Norway is well known for its beautiful scenery, and the area around Oslo is no exception. If you take the T-bane (metro) line 1 direction Frognerseteren and get off at the last stop, Frognerseteren, you'll find a park with hiking trails leading around a large lake, popular with Norwegians for running, walking, barbecuing and maybe swimming in the lake on a hot day. Head higher up into the mountains for a hike leading to stunning views across Oslo and the surrounding area. We walked from the lake Øvresetertjem up into the mountains and then to the Holmenkollen Ski Jump, one of the most famous in the world - very impressive viewed from below!
- Save on museums by visiting on a Sunday
The National Museums of Oslo are free on a Sunday, and in winter (October-March) they are free all week! Otherwise you'll pay 50 NOK for a ticket which covers all of the national museums (The National Gallery, the Museum of Contemporary Art, the National Architecture Museum and the Museum of Decorative Arts and Design. Most worth a visit is the National Gallery, which has an impressive array of pieces, from Van Gogh to Reubens, with a room dedicated to Norwegian national treasure and painter of the world's most expensive painting, Edvard Munch. You'll get to see his famous and invaluable painting, The Scream, which was stolen from this very spot a few years ago, but was returned afterwards. It goes without saying that security in this room is pretty high!
- Go to Vigeland
The Vigeland Sculpture Park is an absolute must-visit in Oslo. This huge green space in Frogner Park, full of marble and granite sculptures, depicts the strength and vulnerability of humanity, and its construction lasted from 1906 to 1947. My tip: avoid all the tourists and visit the park in the evening; the gates stay open and it's much more impressive to view all of the sculptures in a more solitary fashion. They also look beautiful as the sun sets. Most impressive all is perhaps the Monolith, a tall tower made up of human figures, reminiscent of the Tower of Babel.
- Check out the harbour
At the harbour, there are often free events such as "fish festivals", music events, boat regattas and other such events. Plus you can watch the gigantic cruise ships leaving or arriving in Oslo on a Nordic cruise - watch out, the horns are deafening! To see the harbour from above, walk up to the Akershus Fortress and have a picnic on the grass overlooking the harbour; a wonderful vantage point from which to see all the comings-and-goings.
- Visit Oslo City Hall
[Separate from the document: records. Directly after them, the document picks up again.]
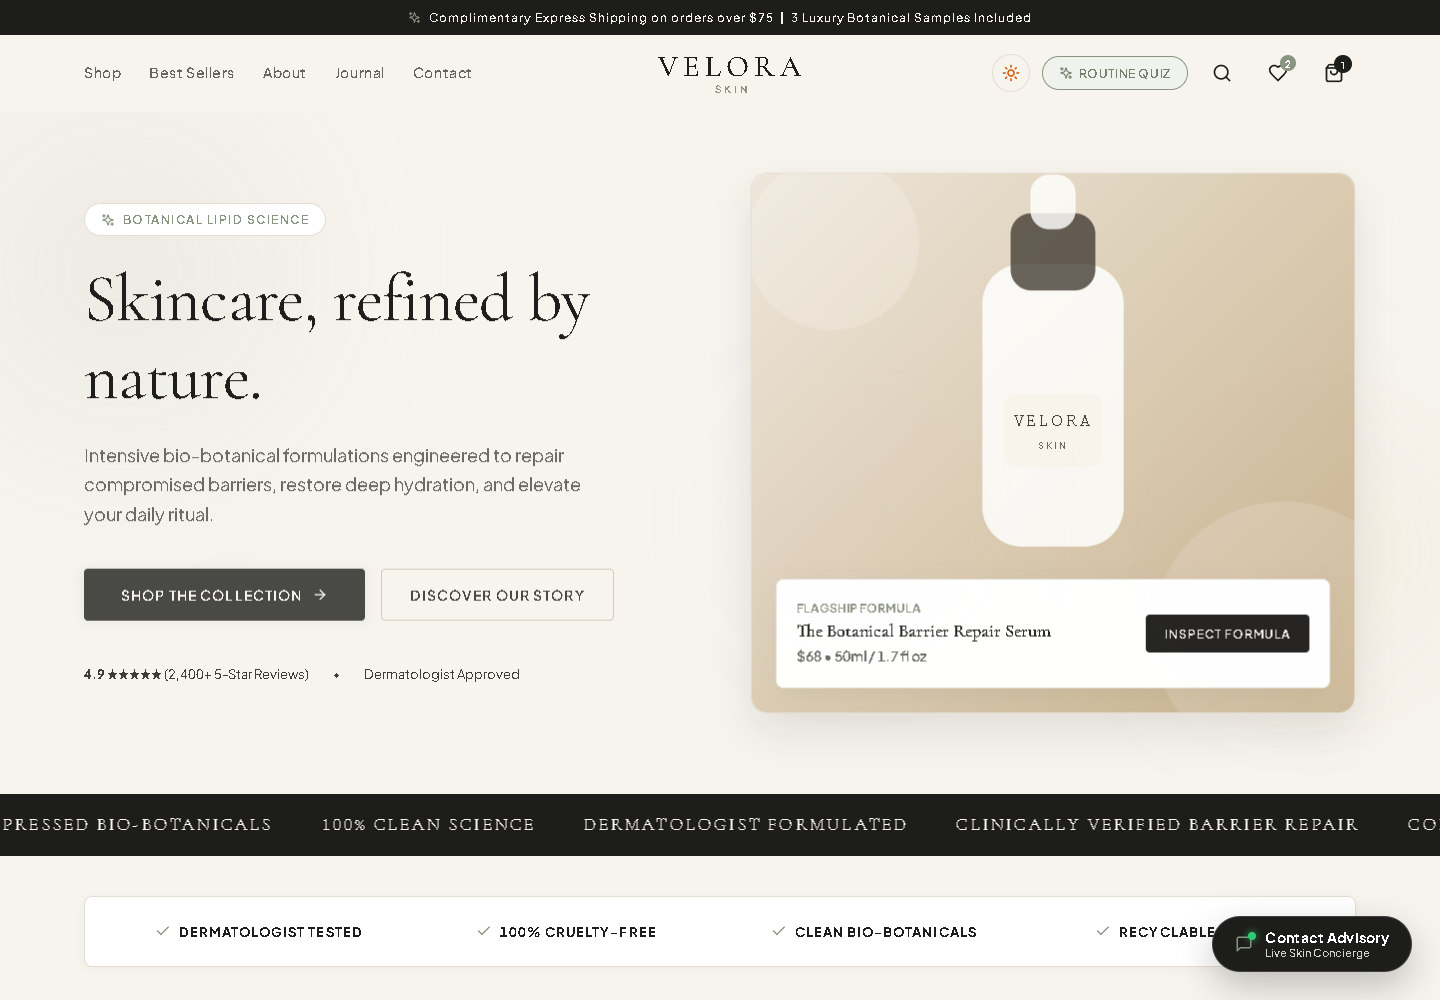
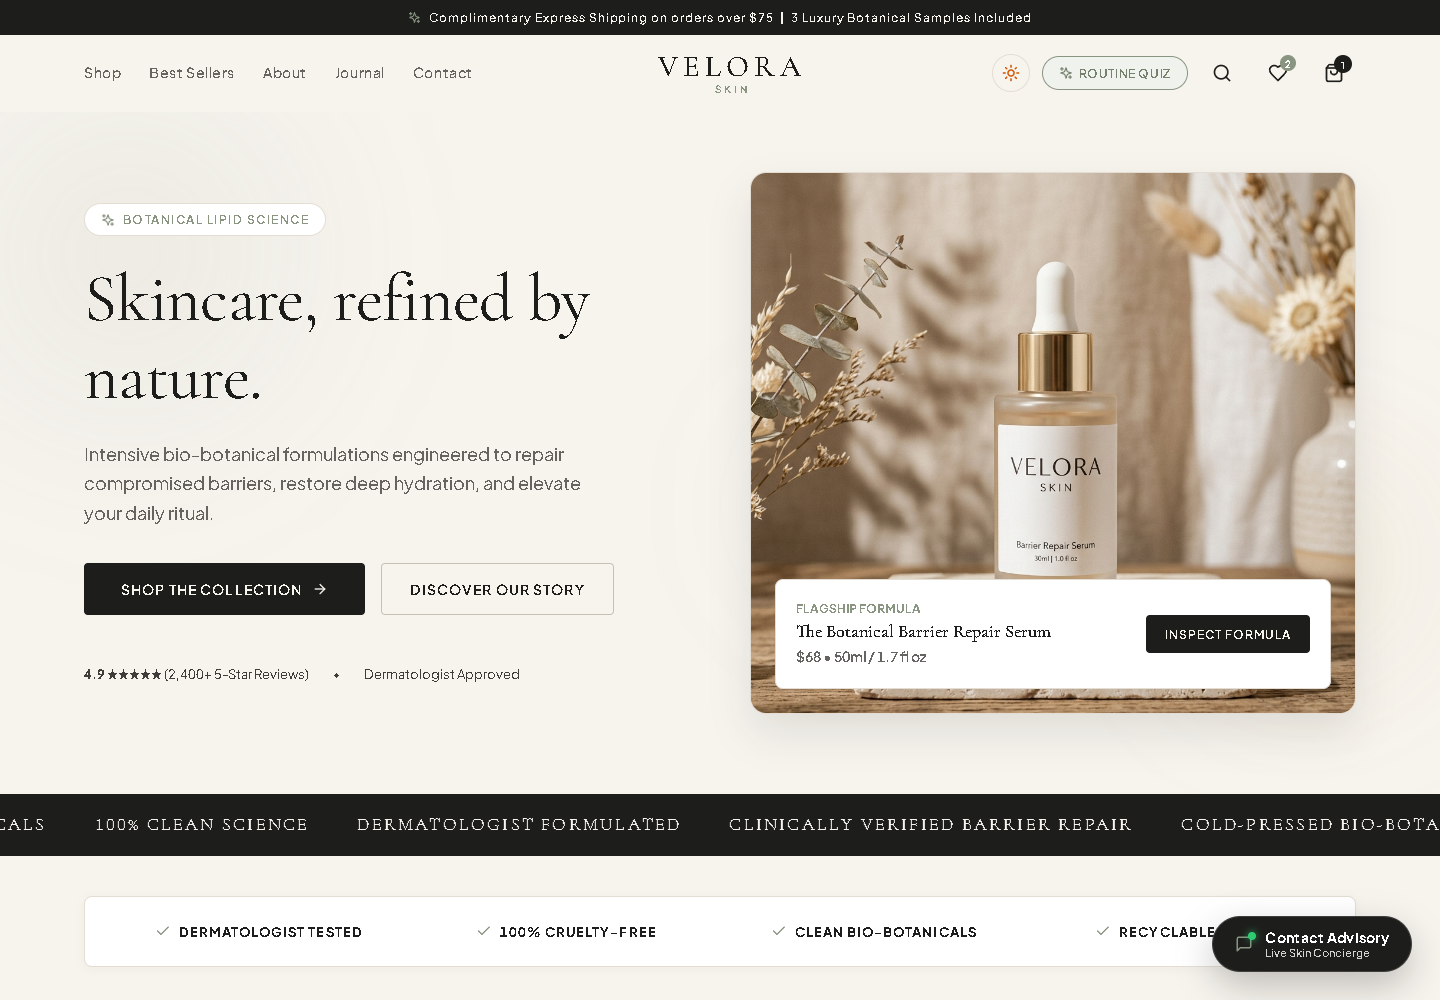
Restore original Velora website visuals (#4)

diff --git a/src/data/products.js b/src/data/products.js
@@ -1,5 +1,3 @@
-import { VISUALS } from './visuals.js';
-
 export const PRODUCTS = [
   {
     id: "barrier-repair-serum",
@@ -16,8 +14,8 @@ export const PRODUCTS = [
     tag: "Best Seller",
     badge: "Award Winner",
     purpose: "Intensive lipid restoration, redness reduction, and moisture lock",
-    image: VISUALS.serum,
-    hoverImage: VISUALS.collection,
+    image: "/images/hero_serum.png",
+    hoverImage: "/images/skincare_set.png",
     isHero: true,
     description: "An extraordinary lightweight, velvety serum formulated to repair and fortify compromised skin barriers. Packed with 10% Centella Asiatica, 5% Niacinamide, and pure lipid ceramides, this potent botanical elixir instantly calms redness, locks in 72 hours of deep hydration, and shields against environmental stressors.",
     benefits: [
@@ -55,8 +53,8 @@ export const PRODUCTS = [
     tag: "Award Winner",
     badge: "Clean Beauty",
     purpose: "Effortlessly melts away long-wear makeup, SPF, and urban pollutants",
-    image: VISUALS.balm,
-    hoverImage: VISUALS.serum,
+    image: "/images/cleansing_balm.png",
+    hoverImage: "/images/hero_serum.png",
     description: "A luxurious golden balm that transforms into a silky cleansing oil upon contact with skin, then rinses away as a milky emulsion. Infused with Sea Buckthorn and Elderberry oils to nourish skin while deeply purifying pores.",
     benefits: [
       "Dissolves waterproof makeup and water-resistant SPF without tugging",
@@ -85,8 +83,8 @@ export const PRODUCTS = [
     tag: "Clinical Grade",
     badge: "Barrier Cushion",
     purpose: "Restores elasticity and creates a protective cushion against moisture loss",
-    image: VISUALS.cream,
-    hoverImage: VISUALS.balm,
+    image: "/images/cream_jar.png",
+    hoverImage: "/images/cleansing_balm.png",
     description: "A rich yet weightless moisturizer containing 5 essential ceramides and copper peptides that fortify the lipid matrix, leaving skin velvety, plump, and thoroughly cushioned.",
     benefits: [
       "Protects against harsh climate conditions and indoor air conditioning",
@@ -114,8 +112,8 @@ export const PRODUCTS = [
     tag: "Best Seller",
     badge: "Overnight Renewal",
     purpose: "Refines fine lines, boosts collagen, and restores youthful radiance without irritation",
-    image: VISUALS.nightOil,
-    hoverImage: VISUALS.collection,
+    image: "/images/night_oil.png",
+    hoverImage: "/images/skincare_set.png",
     description: "A potent 100% botanical night treatment featuring 2% Bakuchiol—nature’s gentler alternative to retinol—blended with cold-pressed Rosehip and soothing Blue Tansy oils to smooth texture and boost firm elasticity overnight.",
     benefits: [
       "Targets fine lines, hyperpigmentation, and texture irregularities",
@@ -144,8 +142,8 @@ export const PRODUCTS = [
     tag: "Limited Edition",
     badge: "Save $35",
     purpose: "Complete transformation ritual for compromised, dry, or tired skin",
-    image: VISUALS.collection,
-    hoverImage: VISUALS.serum,
+    image: "/images/skincare_set.png",
+    hoverImage: "/images/hero_serum.png",
     description: "The ultimate VELORA Skin collection. Contains our Velvet Cleansing Balm (100ml), Hydra-Luminous Milk Toner (150ml), Botanical Barrier Repair Serum (50ml), and Ceramide Peptide Cream (50ml) in an exquisite keepsake box.",
     benefits: [
       "Complete AM & PM ritual engineered for optimal synergistic efficacy",
@@ -172,8 +170,8 @@ export const PRODUCTS = [
     tag: "Clean Science",
     badge: "Essence Prep",
     purpose: "Preps skin cells for serum absorption while imparting immediate dewy glow",
-    image: VISUALS.serum,
-    hoverImage: VISUALS.balm,
+    image: "/images/hero_serum.png",
+    hoverImage: "/images/cleansing_balm.png",
     description: "A soothing bi-phase milky essence featuring fermented rice water and polyglutamic acid. It rebalances post-cleanse pH and delivers weightless hydration deep into the stratum corneum.",
     benefits: [
       "Increases skin hydration absorption capacity by up to 300%",
@@ -201,8 +199,8 @@ export const PRODUCTS = [
     tag: "Daily Essential",
     badge: "Gentle Cleanse",
     purpose: "Gently purifies pores, excess sebum, and impurities while preserving barrier lipids",
-    image: VISUALS.balm,
-    hoverImage: VISUALS.serum,
+    image: "/images/cleansing_balm.png",
+    hoverImage: "/images/hero_serum.png",
     description: "A pillow-soft foam cleanser formulated with coconut-derived amino acids and green tea extract. Maintains optimal pH 5.5 balance to leave skin feeling clean, clear, and calm.",
     benefits: [
       "Formulated at optimal pH 5.5 to protect natural acid mantle",
@@ -230,8 +228,8 @@ export const PRODUCTS = [
     tag: "Dermatologist Tested",
     badge: "Brightening",
     purpose: "Visibly brightens dark circles, reduces morning puffiness, and smooths crow's feet",
-    image: VISUALS.cream,
-    hoverImage: VISUALS.nightOil,
+    image: "/images/cream_jar.png",
+    hoverImage: "/images/night_oil.png",
     description: "An illuminating eye treatment powered by green coffee bean caffeine and botanical niacinamide. Fast-absorbing cream formula depuffs tired eyes and creates a smooth canvas for makeup.",
     benefits: [
       "Constricts micro-vessels to diminish bluish dark circles",

diff --git a/src/data/journal.js b/src/data/journal.js
@@ -1,5 +1,3 @@
-import { VISUALS } from './visuals.js';
-
 export const JOURNAL_ARTICLES = [
   {
     id: "understanding-skin-barrier",
@@ -8,7 +6,7 @@ export const JOURNAL_ARTICLES = [
     readTime: "5 min read",
     date: "July 18, 2026",
     author: "Dr. Elena Vance, Lead Biochemist",
-    image: VISUALS.serum,
+    image: "/images/hero_serum.png",
     excerpt: "Your skin barrier is your body's first defense against environmental stressors. Learn how lipids, ceramides, and pH balance work together to keep skin resilient.",
     content: `
       The skin barrier—scientifically known as the stratum corneum—is frequently described as a brick wall. Skin cells (corneocytes) act as the bricks, while intercellular lipids (ceramides, cholesterol, and fatty acids) act as the mortar holding everything intact.
@@ -31,7 +29,7 @@ export const JOURNAL_ARTICLES = [
     readTime: "4 min read",
     date: "July 10, 2026",
     author: "Sophie Laurent, Senior Formulator",
-    image: VISUALS.nightOil,
+    image: "/images/night_oil.png",
     excerpt: "Discover why Bakuchiol—derived from the Psoralea Corylifolia plant—delivers all the collagen-boosting magic of vitamin A without the dryness or sun sensitivity.",
     content: `
       Retinol has long been crowned the gold standard for anti-aging. However, for those with reactive, sensitive, or eczema-prone skin, the retinoid journey often involves redness, peeling, and compromised barriers.
@@ -51,7 +49,7 @@ export const JOURNAL_ARTICLES = [
     readTime: "6 min read",
     date: "June 28, 2026",
     author: "Dr. Elena Vance, Lead Biochemist",
-    image: VISUALS.balm,
+    image: "/images/cleansing_balm.png",
     excerpt: "Like dissolves like. Uncover the dermatological science behind oil-based pre-cleansers and why melting away water-resistant SPF is essential for crystal clear skin.",
     content: `
       Modern sunscreens and long-wear makeup formulas are engineered to adhere to the skin. Standard water-based cleansers often leave behind an invisible layer of oil-soluble debris, leading to clogged pores and dull skin texture over time.

diff --git a/src/components/BeforeAfterSlider.jsx b/src/components/BeforeAfterSlider.jsx
@@ -1,6 +1,5 @@
 import React, { useState, useRef, useEffect } from 'react';
 import { SlidersHorizontal } from 'lucide-react';
-import { VISUALS } from '../data/visuals';
 
 export const BeforeAfterSlider = () => {
   const [sliderPos, setSliderPos] = useState(50);
@@ -56,8 +55,8 @@ export const BeforeAfterSlider = () => {
       >
         {/* Day 14: Restored Skin Image (Base Background) */}
         <img
-          src={VISUALS.restored}
-          alt="Abstract restored-state product visual"
+          src="/images/skin_after.png"
+          alt="Day 14 Restored Glass Skin Texture"
           style={{
             position: 'absolute',
             top: 0,
@@ -82,8 +81,8 @@ export const BeforeAfterSlider = () => {
           }}
         >
           <img
-            src={VISUALS.baseline}
-            alt="Abstract baseline-state product visual"
+            src="/images/skin_before.png"
+            alt="Day 0 Compromised Sensitive Flushed Skin Texture"
             style={{
               position: 'absolute',
               top: 0,

diff --git a/src/views/ProductDetailView.jsx b/src/views/ProductDetailView.jsx
@@ -1,6 +1,5 @@
 import React, { useState, useEffect } from 'react';
 import { useShop } from '../context/ShopContext';
-import { VISUALS } from '../data/visuals';
 import { 
   Star, 
   Heart, 
@@ -194,8 +193,8 @@ export const ProductDetailView = () => {
   const reviewGalleryPhotos = [
     { url: product.image, caption: 'Velvety Absorption & Fast Melting Action', tag: 'Formula Shot' },
     { url: product.hoverImage || product.image, caption: '14-Day Barrier Recovery Results', tag: 'Clinical Panel' },
-    { url: VISUALS.collection, caption: 'Synergistic Daily Ritual Pairings', tag: 'Routine Visual' },
-    { url: VISUALS.serum, caption: 'Dosage Precision Bottle Study', tag: 'Product Visual' }
+    { url: '/images/skincare_set.png', caption: 'Synergistic Daily Ritual Pairings', tag: 'Routine Shot' },
+    { url: '/images/hero_serum.png', caption: 'Dosage Precision Amber Glass Vial', tag: 'Devotee Photo' }
   ];
 
   return (

diff --git a/src/views/HomeView.jsx b/src/views/HomeView.jsx
@@ -13,7 +13,6 @@ import {
   ThumbsUp 
 } from 'lucide-react';
 import { JOURNAL_ARTICLES } from '../data/journal';
-import { VISUALS } from '../data/visuals';
 import { BeforeAfterSlider } from '../components/BeforeAfterSlider';
 import { BespokeBundleBuilder } from '../components/BespokeBundleBuilder';
 import { SourcingRegistry } from '../components/SourcingRegistry';
@@ -206,8 +205,8 @@ export const HomeView = () => {
                 }}
               >
                 <img
-                    src={VISUALS.serum}
-                    alt="Code-generated Velora barrier-serum visual"
+                  src="/images/hero_serum.png"
+                  alt="VELORA Botanical Barrier Repair Serum"
                   style={{ width: '100%', height: '540px', objectFit: 'cover' }}
                 />
 

diff --git a/src/views/AboutView.jsx b/src/views/AboutView.jsx
@@ -1,7 +1,6 @@
 import React from 'react';
 import { useShop } from '../context/ShopContext';
 import { ShieldCheck, Leaf, Recycle } from 'lucide-react';
-import { VISUALS } from '../data/visuals';
 
 export const AboutView = () => {
   const { navigateToView } = useShop();
@@ -34,8 +33,8 @@ export const AboutView = () => {
         >
           <div style={{ borderRadius: 'var(--radius-lg)', overflow: 'hidden', boxShadow: 'var(--shadow-md)' }}>
             <img
-              src={VISUALS.nightOil}
-              alt="Abstract Velora night-oil composition"
+              src="/images/night_oil.png"
+              alt="Dr. Elena Vance in VELORA Laboratory"
               style={{ width: '100%', height: '520px', objectFit: 'cover' }}
             />
           </div>

diff --git a/ASSETS.md b/ASSETS.md
@@ -1,5 +1,5 @@
 # Asset notes
 
-Product presentation graphics are generated in code by `src/data/visuals.js`; the repository does not include standalone product or lifestyle photographs.
+The product and lifestyle imagery in `public/images` is included only as part of this fictional portfolio demonstration. Its inclusion does not grant redistribution or commercial-use rights.
 
 Interface icons are provided by [Lucide](https://lucide.dev/) through the `lucide-react` package and remain subject to the Lucide license.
From the outside, this redbrick giant looks more 70s housing block than city hall, but inside the modernist frescoes are truly impressive. When you enter the main hall, look to your left to see a wall freize recounting the history of Norway during World War II, from Nazi occupation to Norwegian resistance and the final victory. Heading upstairs, you can visit the state rooms for free. There are some very interesting portraits of the King and Queen of Norway in one of the rooms, and the rest are filled with colourful wall paintings and murals. This building is where the Nobel Peace Prize is awarded each year, so take in the history and make what you will of the slightly unconventional artwork.
- Don't blow all your money in bars
Going out to eat or drink in Oslo is notoriously expensive; a beer will set you back at least 70 NOK for a pint (around 10 €) and restaurants are mostly pricey. You can save here by buying food in supermarkets and having picnics rather than eating out all the time. If staying with a friend, bring them some duty-free booze from your departure airport (much, much cheaper than you'll find anywhere in Norway) and make your own party. Throughout the summer there are tons of free festivals going on in parks around Oslo, so bring a few beers and you'll have a cheaper and probably more fun night out than you would in one of the overpriced bars in the centre. Another tip is Blå, a bar in Grünnerløkka which has a jazz night on Sundays - the house band, made up of various interesting types, play three sets, mainly covers, and set a great atmosphere - and entry is free! (it is a small place and gets busy though, so turn up early - people arriving after around 9.30 won't stand a chance of getting in)